PRESIDENT REAGAN SAID HE FIRED THE AIR TRAFFIC CONTROLLERS BECAUSE THEY WERE PUBLIC EMPLOYEES AND NOT ALLOWED TO STRIKE BY LAW. THE MOVE
EFFECTIVELY BROUGHT AN END TO FEDERAL WORK STOPPAGES. BUT YOU'VE ARGUED THAT IT HAD POWERFUL, LONG-TERM IMPACTS ON PRIVATE-SECTOR UNIONISM AS WELL. Once private employers saw that Reagan could permanently replace a skilled workforce of strikers and win public support for it, they became more willing to emulate him and break strikes in their private workplaces. As a result unions in time found themselves unable to stage effective strikes.

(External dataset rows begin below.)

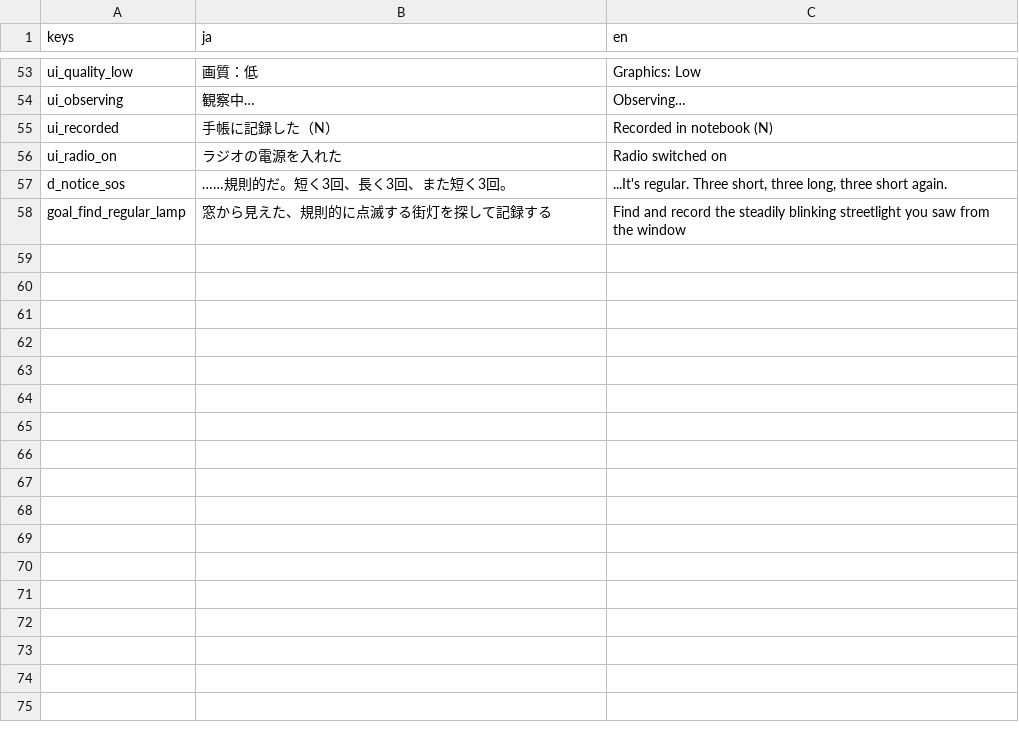
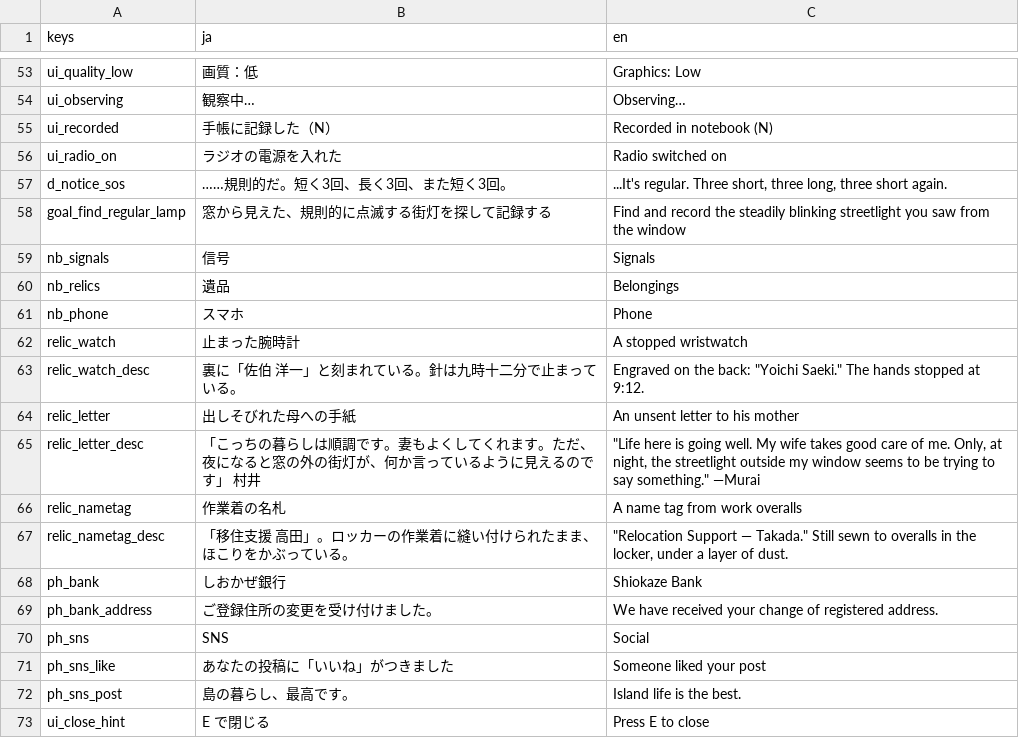
Before and after one commit to rd9239-lang/bulk-description-editor, a CSV file: game/i18n/strings.csv, drawn as a sheet; only a part is shown, gaps mark what is left out; the diff names each change by its address in the sheet, - before the commit and + after, or states it on an @@ line.

```diff
--- a/game/i18n/strings.csv
+++ b/game/i18n/strings.csv
+row 59: nb_signals | 信号 | Signals
+row 60: nb_relics | 遺品 | Belongings
+row 61: nb_phone | スマホ | Phone
+row 62: relic_watch | 止まった腕時計 | A stopped wristwatch
+row 63: relic_watch_desc | 裏に「佐伯 洋一」と刻まれている。針は九時十二分で止まっている。 | Engraved on the back: "Yoichi Saeki." The hands stopped at 9:12.
+row 64: relic_letter | 出しそびれた母への手紙 | An unsent letter to his mother
+row 65: relic_letter_desc | 「こっちの暮らしは順調です。妻もよくしてくれます。ただ、夜になると窓の外の街灯が、何か言っているように見えるのです」 村井 | "Life here is going well. My wife takes good care of me. Only, at night, the streetlight outside my window seems to be trying to say something." —Murai
+row 66: relic_nametag | 作業着の名札 | A name tag from work overalls
+row 67: relic_nametag_desc | 「移住支援 高田」。ロッカーの作業着に縫い付けられたまま、ほこりをかぶっている。 | "Relocation Support — Takada." Still sewn to overalls in the locker, under a layer of dust.
+row 68: ph_bank | しおかぜ銀行 | Shiokaze Bank
+row 69: ph_bank_address | ご登録住所の変更を受け付けました。 | We have received your change of registered address.
+row 70: ph_sns | SNS | Social
+row 71: ph_sns_like | あなたの投稿に「いいね」がつきました | Someone liked your post
+row 72: ph_sns_post | 島の暮らし、最高です。 | Island life is the best.
+row 73: ui_close_hint | E で閉じる | Press E to close
```
Also changed, not shown: 2 other files.
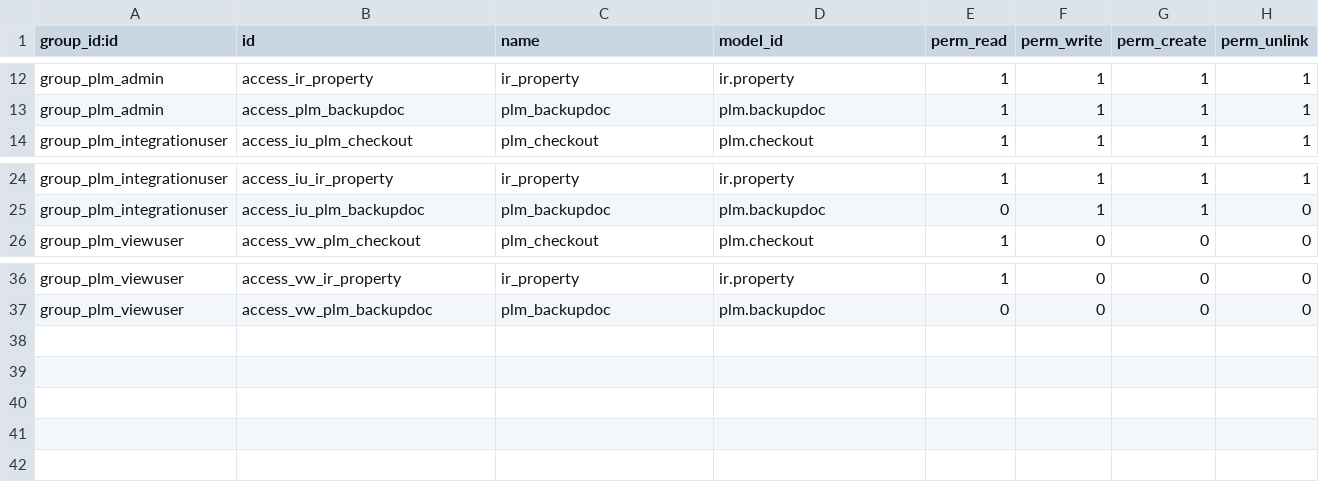
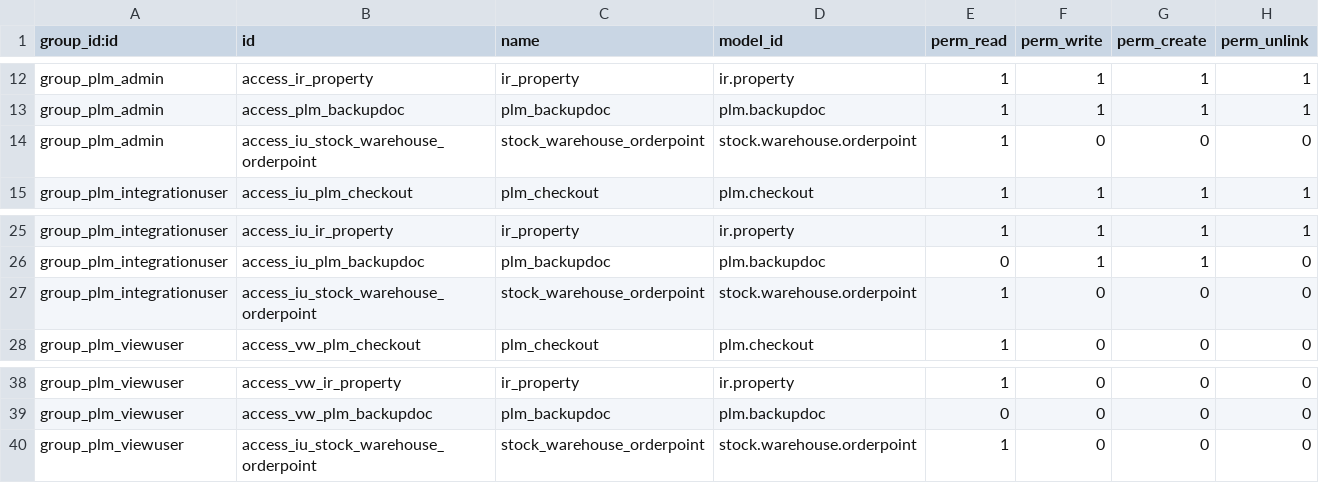
Before and after one commit to OmniaGit/odooplm, a CSV file: security/ir.model.access.csv, drawn as a sheet; only a part is shown, gaps mark what is left out.

```diff
--- a/security/ir.model.access.csv
+++ b/security/ir.model.access.csv
@@ -13,2 +13,3 @@
 "group_plm_admin","access_plm_backupdoc","plm_backupdoc","plm.backupdoc",1,1,1,1
+"group_plm_admin","access_iu_stock_warehouse_orderpoint","stock_warehouse_orderpoint","stock.warehouse.orderpoint",1,0,0,0
 "group_plm_integrationuser","access_iu_plm_checkout","plm_checkout","plm.checkout",1,1,1,1
@@ -25,2 +26,3 @@
 "group_plm_integrationuser","access_iu_plm_backupdoc","plm_backupdoc","plm.backupdoc",0,1,1,0
+"group_plm_integrationuser","access_iu_stock_warehouse_orderpoint","stock_warehouse_orderpoint","stock.warehouse.orderpoint",1,0,0,0
 "group_plm_viewuser","access_vw_plm_checkout","plm_checkout","plm.checkout",1,0,0,0
@@ -37 +39,2 @@
 "group_plm_viewuser","access_vw_plm_backupdoc","plm_backupdoc","plm.backupdoc",0,0,0,0
+"group_plm_viewuser","access_iu_stock_warehouse_orderpoint","stock_warehouse_orderpoint","stock.warehouse.orderpoint",1,0,0,0
```
Also changed, not shown: 5 other files.
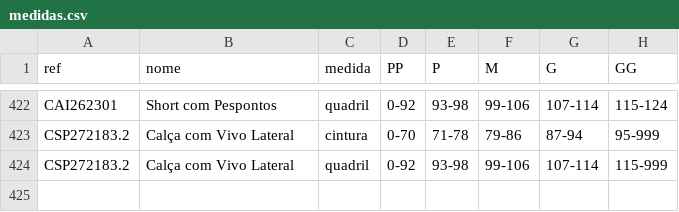
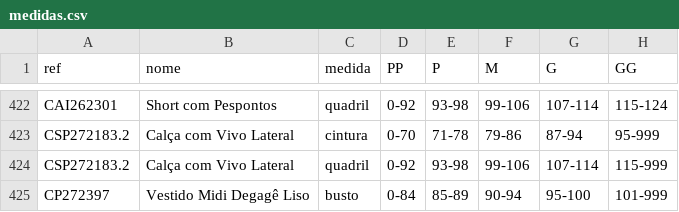
Before and after one commit to joaobressann-lab/medidas-carlota, a CSV file: medidas.csv, drawn as a sheet; only a part is shown, gaps mark what is left out.

Commit message:
Add CP272397

```diff
--- a/medidas.csv
+++ b/medidas.csv
@@ -424 +424,2 @@ CSP272183.2;Calça com Vivo Lateral;cintura;0-70;71-78;79-86;87-94;95-999
 CSP272183.2;Calça com Vivo Lateral;quadril;0-92;93-98;99-106;107-114;115-999
+CP272397;Vestido Midi Degagê Liso;busto;0-84;85-89;90-94;95-100;101-999
```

Now, 30 years later the number of strikes today is less than 10 percent of what it was before PATCO.
HOW HAS THE FIRING OF THE AIR TRAFFIC CONTROLLERS SHAPED REPUBLICAN PARTY POLITICS OVER THE LAST 30 YEARS? Reagan ignored moderate Republicans like Representative Jack Kemp who, months after PATCO was broken, urged him to show mercy and save the country money by rehiring fired controllers. Reagan refused in part because his advisers thought doing so would make him appear less strong. By interpreting the interests of his presidency this way, Reagan willingly donned the anti-union reputation that followed him from that point on. Ever since, Republicans have embraced Reagan's busting of PATCO as an unadulterated act of courage (lately governors Scott Walker of Wisconsin and Chris Christie of New Jersey have revived this view). As conservatives celebrated Reagan's destruction of PATCO, moderate figures like Kemp have largely disappeared from Republicans' ranks over time. The party today is more monolithically anti-union. And conservatism is more anti-union too.